Truth to Power Club created a mural celebrating BIPOC (Part 1)
By Peter Finkle for Ashland.news
“The Power” behind this relatively new mural is the Truth to Power Club at Ashland High School. Students returning to the high school this month will find bold splashes of color and eight painted portraits on South Mountain Avenue. This artwork, called the BIPOC Celebration Mural (BIPOC stands for Black, Indigenous and people of color), was started in late September 2021 and is a new addition to Ashland’s public art collection.
Some public art exists simply to bring out beauty and smiles. Some seems to exist to befuddle us. To me, the BIPOC Celebration Mural is different — it is educational and aspirational art.
In this series of three articles, I hope to illuminate the creation of the artwork and the many layers of meaning and aspiration in the artwork. The art was created by a group of high school students who were deeply affected by the November 2020 shooting death of local Black teen Aidan Ellison.
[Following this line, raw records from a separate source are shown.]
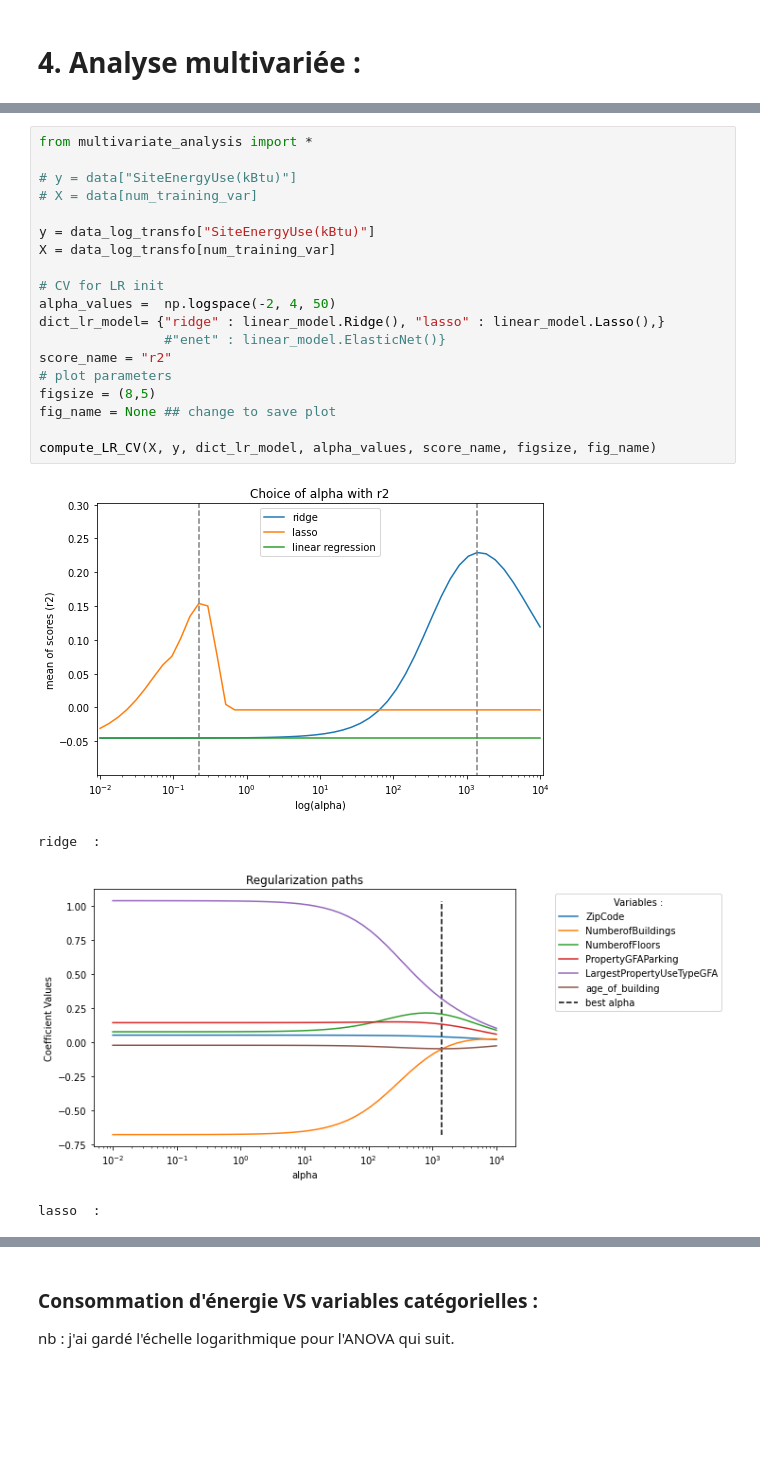
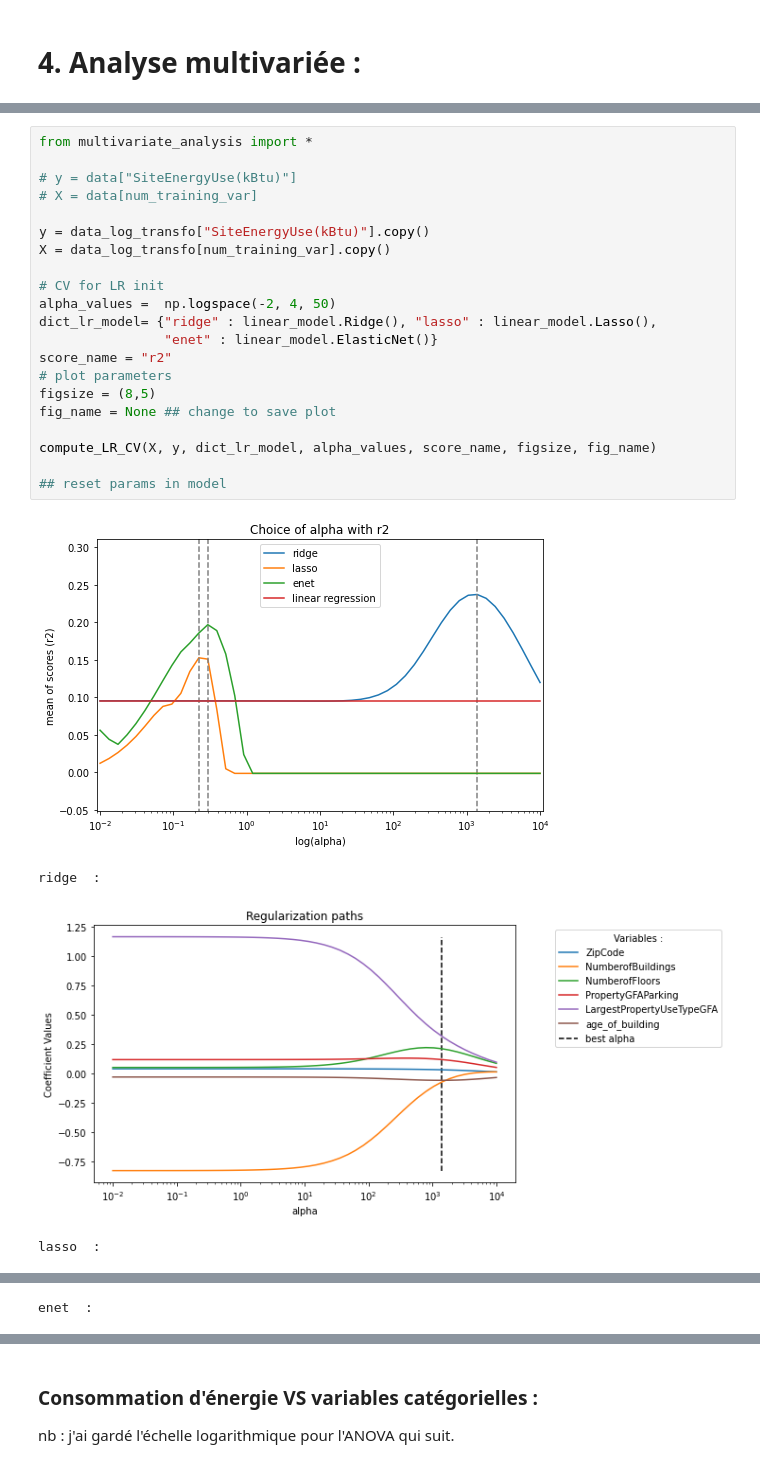
Before and after one commit to ClaireGayral/formation_openclassroom, a Jupyter notebook: P3_gayral_claire/preprocess.ipynb, the cells around one changed output, grey strips where cells are left out. Saved outputs shown, nothing was run; the diff lists cells and outputs as text; blank space fills up the shorter version.

Commit message:
Linear regression plot

```diff
--- a/P3_gayral_claire/preprocess.ipynb
+++ b/P3_gayral_claire/preprocess.ipynb
@@ -721,24 +724,26 @@
 # %%
 from multivariate_analysis import *
 
 # y = data["SiteEnergyUse(kBtu)"]
 # X = data[num_training_var]
 
-y = data_log_transfo["SiteEnergyUse(kBtu)"]
-X = data_log_transfo[num_training_var]
+y = data_log_transfo["SiteEnergyUse(kBtu)"].copy()
+X = data_log_transfo[num_training_var].copy()
 
 # CV for LR init
 alpha_values =  np.logspace(-2, 4, 50)
-dict_lr_model= {"ridge" : linear_model.Ridge(), "lasso" : linear_model.Lasso(),}
-                #"enet" : linear_model.ElasticNet()}
+dict_lr_model= {"ridge" : linear_model.Ridge(), "lasso" : linear_model.Lasso(),
+                "enet" : linear_model.ElasticNet()}
 score_name = "r2"
 # plot parameters
 figsize = (8,5)
 fig_name = None ## change to save plot
 
 compute_LR_CV(X, y, dict_lr_model, alpha_values, score_name, figsize, fig_name)
+
+## reset params in model
 # %% [output]
-[figure, old version]
+[figure, new version]
 ridge  :
-[figure, old version]
+[figure, new version]
 lasso  :
@@ -745,0 +751 @@ lasso  :
+enet  :
```
Also changed, not shown: parts of 62 cells of this notebook, 2 other files.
At the mural dedication in November 2021, club co-founder Isadora Millay spoke of the Truth to Power Club’s name and purpose: “Our name comes from Quaker tradition. In a world rocked by climate change and inequities, we speak our truth to all the proponents of power in modern America. Our power doesn’t come from money or brute force. It comes from speaking our truth.”
After Aidan Ellison’s senseless death, club members began an educational anti-racism project they called “our promise to Aidan.” They were determined not to have a brief burst of activity, which then fizzled out. They wanted an ongoing program that touched hearts and minds. One part is an educational podcast series on a variety of topics, which you can listen to here. Second, they envisioned the mural as a beautiful way to reach generations of students and community members with a message about social justice and tolerance.
The mural’s educational message reaches back in Ashland history to the elimination of local Native American people and their culture in the 1850s. Back to the Oregon constitution of 1859 that prohibited Black people from settling in Oregon. Back to the local KKK marching white-hooded in Ashland’s 4th of July Parade in 1922.
The mural’s aspirational aspect looks forward to a day when we truly have “liberty and justice for all” (as we recite in the Pledge of Allegiance) in the United States of America and here in Ashland.
Club members hope people who view the mural will seek to learn more not only about these individuals, but also about how we can work toward a less racist and more inclusive community in Ashland and the Rogue Valley.
Introducing the mural subjects
“When it came time for choosing the subjects of the mural, we looked for those individuals whose work and activism have helped our community to grow in its inclusivity, compassion and equity.”
—Anya Moore, at the mural dedication
Here is a brief introduction to the people on the mural, from left to right:
• Winona LaDuke grew up in Ashland and graduated from Ashland High. She is an Indigenous environmentalist, farmer and organizer who lives on the White Earth Reservation in Northern Minnesota.
• Walidah Imarisha has spoken in Ashland, and around the state, about Black history in Oregon. She is an African American professor, writer and educator.
• Tehlor Kay Mejia grew up in Ashland. She is a Mexican American author of young adult novels that address themes of culture, justice and gender.
• Grandma Aggie (Agnes Baker Pilgrim) taught Indigenous wisdom in Ashland (and around the world) for decades. She was a spiritual elder of the Takelma tribe until her passing in 2019.
• Michelle Alexander graduated from Ashland High School. She is an African American lawyer, professor and author of the influential book “The New Jim Crow.”
• Gina DuQuenne was elected to the Ashland City Council in 2020. An African American and Queer woman, she has been active in local work for justice.
• Lawson Inada taught English at Southern Oregon University from 1966 to 2002 and still lives in Ashland. A Japanese American poet, he was Oregon’s poet laureate from 2006 to 2010.
• Aidan Ellison attended Ashland High School for a time. The mural seeks to honor his life and memory.
Coming soon: In part 2 of the series, we will meet artist Isa Martinez Moore and drop in on the painting process, then learn more about the eight people featured in the mural in Part 3.
Peter Finkle gives Ashland history and art walking tours. See WalkAshland.com for walking tour information, or to request a custom tour.